Dreaming in French

Dreaming in a foreign language

People often say that dreaming in a foreign language is a sign of fluency, but is it really? The short answer is "No."

The long answer is "No, but it’s certainly a good sign."

The purpose and meaning of dreams have been debated for centuries, and will undoubtedly be debated for centuries to come. But one thing is certain: dreams are created from our thoughts – from memories, desires, internal debates, and unresolved anxieties. So it makes sense that when we put effort into learning a language, that language will make at least an occasional appearance in our dreams. However, just as the fact that we can fly in our dreams doesn’t mean we can actually fly, having a dream in French doesn’t automatically mean that we’re fluent.

I dream in French sometimes, which I speak fluently, and in Spanish, which I don’t. I occasionally dream in Italian and Arabic, two languages I’ve dabbled in. Several years ago, I went to Greece and took 12 hours of classes over the course of four days. By the end, in real life, I could have a two-minute, barely A1-level conversation, yet I dreamed in "fluent Greek" every single night of the three-week trip. I’ve also dreamed in languages that I don’t speak at all, like Polish, Russian, and German. While this clearly means that I’ve got a lot of language on and in my mind, it just as clearly means that fluency is not what determines the language of dreams. Many other language learners report similar experiences.*

And of course, there’s another wrinkle: dreaming in a language one doesn’t speak raises the question "how do you know if it’s really that language?" If you can remember the actual words and run them by someone who speaks the language, you can find out – Mark Biernat* has an interesting anecdote about that.

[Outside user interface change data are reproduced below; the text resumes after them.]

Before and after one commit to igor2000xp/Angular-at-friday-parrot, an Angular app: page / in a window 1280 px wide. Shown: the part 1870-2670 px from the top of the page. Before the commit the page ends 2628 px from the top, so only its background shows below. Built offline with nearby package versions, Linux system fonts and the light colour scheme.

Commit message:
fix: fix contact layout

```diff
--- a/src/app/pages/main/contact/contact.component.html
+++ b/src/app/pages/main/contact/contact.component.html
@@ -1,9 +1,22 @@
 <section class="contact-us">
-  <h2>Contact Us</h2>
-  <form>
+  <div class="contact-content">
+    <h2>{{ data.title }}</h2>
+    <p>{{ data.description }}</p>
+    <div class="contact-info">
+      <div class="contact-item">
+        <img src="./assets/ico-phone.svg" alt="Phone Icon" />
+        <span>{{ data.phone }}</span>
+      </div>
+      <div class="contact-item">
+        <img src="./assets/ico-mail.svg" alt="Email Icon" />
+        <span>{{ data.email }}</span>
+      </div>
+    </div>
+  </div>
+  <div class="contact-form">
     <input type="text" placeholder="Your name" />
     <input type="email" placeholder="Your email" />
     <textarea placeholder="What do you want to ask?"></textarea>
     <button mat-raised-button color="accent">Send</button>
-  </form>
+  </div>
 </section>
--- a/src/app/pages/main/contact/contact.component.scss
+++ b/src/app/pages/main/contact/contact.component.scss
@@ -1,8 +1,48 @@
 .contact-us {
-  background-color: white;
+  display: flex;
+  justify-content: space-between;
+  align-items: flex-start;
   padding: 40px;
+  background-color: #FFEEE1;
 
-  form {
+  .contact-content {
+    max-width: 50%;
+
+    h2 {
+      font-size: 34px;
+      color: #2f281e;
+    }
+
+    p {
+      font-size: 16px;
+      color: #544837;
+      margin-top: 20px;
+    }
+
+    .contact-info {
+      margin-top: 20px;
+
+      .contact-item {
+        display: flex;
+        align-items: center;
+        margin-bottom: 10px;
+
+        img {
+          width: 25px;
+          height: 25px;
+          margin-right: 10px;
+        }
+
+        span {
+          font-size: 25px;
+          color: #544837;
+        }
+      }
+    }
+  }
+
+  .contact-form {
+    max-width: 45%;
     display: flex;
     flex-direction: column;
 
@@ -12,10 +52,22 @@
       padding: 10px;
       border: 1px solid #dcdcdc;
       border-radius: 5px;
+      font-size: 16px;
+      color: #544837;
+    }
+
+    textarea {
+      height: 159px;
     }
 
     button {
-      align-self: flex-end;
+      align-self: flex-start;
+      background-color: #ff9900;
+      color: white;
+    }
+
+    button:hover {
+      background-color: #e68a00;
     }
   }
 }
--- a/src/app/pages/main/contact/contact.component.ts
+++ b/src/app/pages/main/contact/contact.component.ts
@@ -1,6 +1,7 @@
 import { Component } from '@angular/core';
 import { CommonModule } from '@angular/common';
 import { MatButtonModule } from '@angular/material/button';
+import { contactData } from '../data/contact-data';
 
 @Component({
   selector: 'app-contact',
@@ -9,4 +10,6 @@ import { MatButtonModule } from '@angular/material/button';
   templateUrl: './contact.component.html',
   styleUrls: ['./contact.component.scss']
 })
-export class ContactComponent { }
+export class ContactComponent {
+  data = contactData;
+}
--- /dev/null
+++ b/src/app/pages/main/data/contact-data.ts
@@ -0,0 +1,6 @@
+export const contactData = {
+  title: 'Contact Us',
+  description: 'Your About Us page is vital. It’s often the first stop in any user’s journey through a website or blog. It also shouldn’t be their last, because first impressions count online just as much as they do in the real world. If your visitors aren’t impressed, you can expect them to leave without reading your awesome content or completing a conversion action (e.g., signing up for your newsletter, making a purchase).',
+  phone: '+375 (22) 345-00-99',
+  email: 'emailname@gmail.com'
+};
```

Otherwise, there’s no way of knowing. Maybe your brain has stored some phrases you heard once upon a time, or maybe you just think it’s that language. Who knows?

The bottom line

The idea that dreaming in a foreign language means that you’re fluent is a myth, but your dreams of learning French don’t have to be! Create your Kwiziq account, set some short- and long-term language goals, and start turning that dream into a reality.

*Further Reading

Author info

Laura K Lawless

Laura is a French expert and Kwiziq's Head of Quality Control. Online educator since '99, Laura is passionate about language, travel, and cooking. She's American by birth and a permanent ex-pat by choice - freelancing made it possible for her to travel extensively and live in several countries before settling permanently in Guadeloupe. Laura is the author of Lawless French, Lawless Spanish, and other websites and books on French, Spanish, Italian, English, and vegetarianism. She spends most of her spare time reading, playing with food, and enjoying water sports.

Comments: 3

When I was learning French I reached an interesting point when I dreamed in French but could not completely understand the people who were speaking to me. Not sure what that means but seems like a common step. Really makes you wonder what the brain is doing at that point, how is it generating French I don't understand :)

Right, but that plays into the question I asked at the end - is it really French, or just something that sounds like French? Or even something that you only think sounds like French? Similar to how you might dream about, say, your best friend but you really know that it's your grandfather or something. :-)

It is not exactly what you're talking about but I think studying any foreign language stimulates the part of the brain that controls language learning. For example, I am reasonably competent in German and Spanish (Mexican). Using Kwiziq for French often brings German and Spanish into focus.